As I have written elsewhere, “The fundamental error about popular explanations regarding emotions is that they conceive us to be static beings suffering from emotions” (from 5 Ways to Diminish Failure Almost Instantly). LeDoux defines an emotion “as the process by which the brain determines or computes the value of a stimulus” (Ibid., p. 206). Of course, he neither defines what a value is or suggests which values we should adopt.
In fairness to LeDoux, not only might he make a good dinner companion, but also he does provide a reason for ignoring the 1st person point of view, namely, “self-evaluation is problematic as a scientific tool for studying emotions” (Ibid., p. 202). So much the worse for whatever he thinks science is (and, of course, he doesn’t define that, either).

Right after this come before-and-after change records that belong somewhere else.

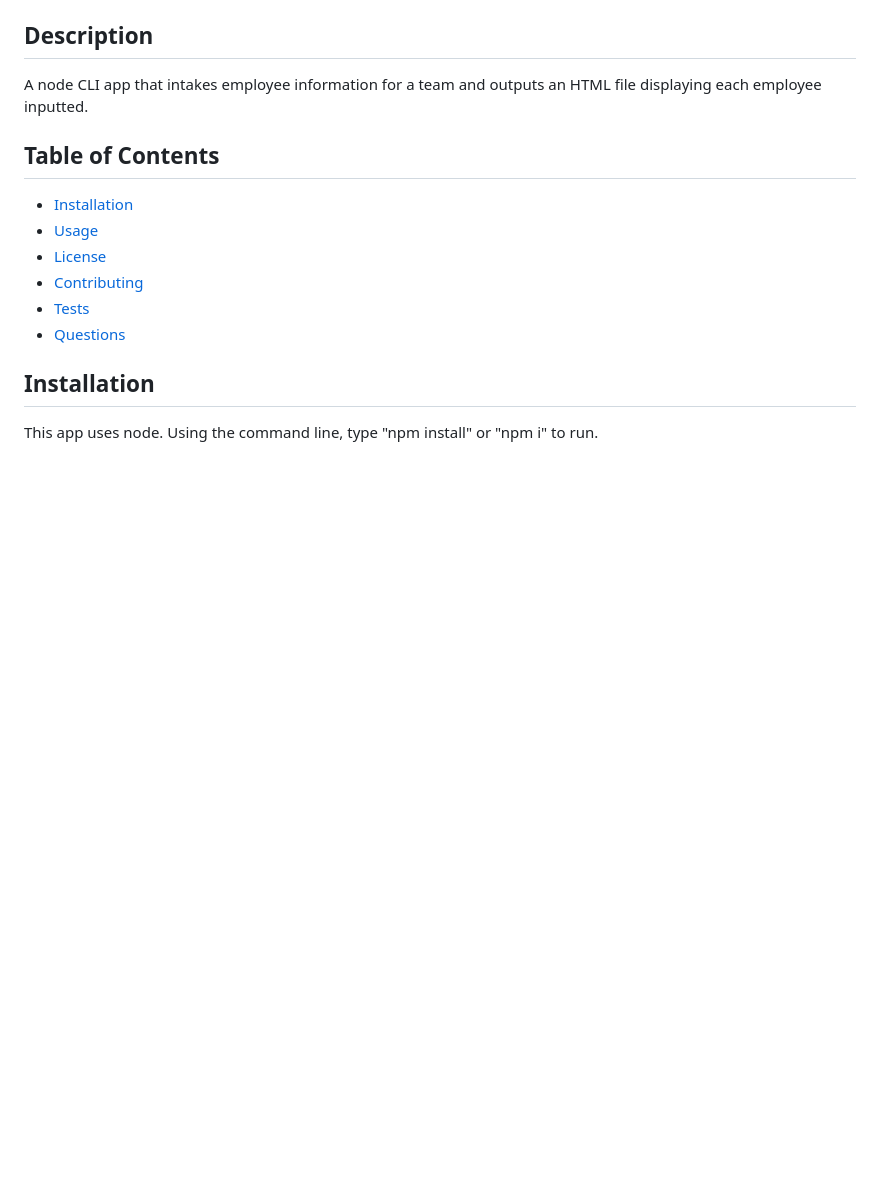
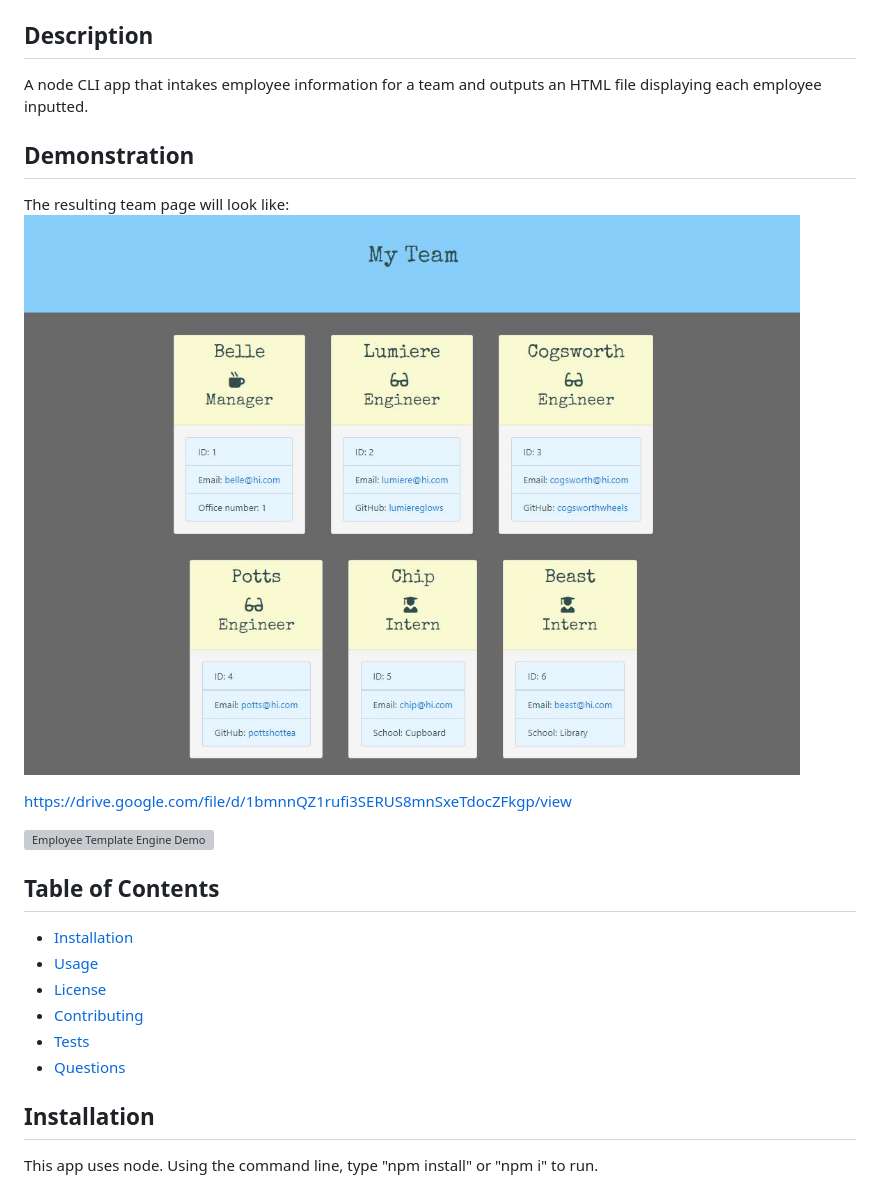
Before and after one commit to kcushing1/Employee-Template-Engine, a Markdown page: README.md, the part around the change. Rendered like a GitHub page; pictures changed too: Assets/team-generated.JPG (added); blank space fills up the shorter version; grey boxes are pictures that could not be loaded.

Commit message:
gif and team page image added to README

```diff
--- a/README.md
+++ b/README.md
@@ -5,6 +5,15 @@
 ## Description
 
 A node CLI app that intakes employee information for a team and outputs an HTML file displaying each employee inputted.
+
+## Demonstration
+
+The resulting team page will look like:
+![Team Page Generated](./Assets/team-generated.JPG)
+
+https://drive.google.com/file/d/1bmnnQZ1rufi3SERUS8mnSxeTdocZFkgp/view
+
+![Employee Template Engine Demo](./Assets/Employee/Template/Generator-Demo.GIF)
 
 ## Table of Contents
 
```
Also changed, not shown: 2 other files.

The real problem is not just how to survive college emotionally, but how to survive life emotionally, in other words, how to flourish emotionally.
I happen to believe that flourishing emotionally is impossible or nearly impossible without a healthy brain. There’s no practical issue about that.
Assuming that your brain is normal and healthy, what should you do to survive college emotionally or to survive life emotionally? How is it possible to flourish emotionally?
Here’s what I suggest: work out for yourself defensible answers to the following questions.
Start with a clear, 1st person conception of the nature of emotions. What structure do all emotions share?
Do the common techniques of venting or ignoring work for flourishing emotionally? If not, why not?
Is clear thinking able to help us flourish emotionally?
What is the role of egocentricity in emotions? After all, one person may be wholly unmoved emotionally by an event that someone else cares deeply about and, so, becomes very emotional.
Can common techniques such as fitness exercise or breathing practices help someone to survive college emotionally? If so, how?
What do sages do that the rest of us fail to do? In other words, what can we learn from the lives of those who have actually flourished emotionally?
I provide my answers to these questions in How to Survive College Emotionally.
Are those answers any good?
I encourage you to decide for yourself. Even if you disagree with at least some of those answers, isn’t it quite likely that you’ll come away from reading the book and thinking through its answers for yourself better informed than you were before reading it?
If not, don’t read it. If so, it might be worth $2.99 to you to find out.
As always, if you know someone who might benefit from reading this, please pass it along.
Recommended reading: my How to Survive College Emotionally and my The Fundamental Ideas. If you are serious and want more, I suggest Butchvarov’s Skepticism About the External World and his Being Qua Being.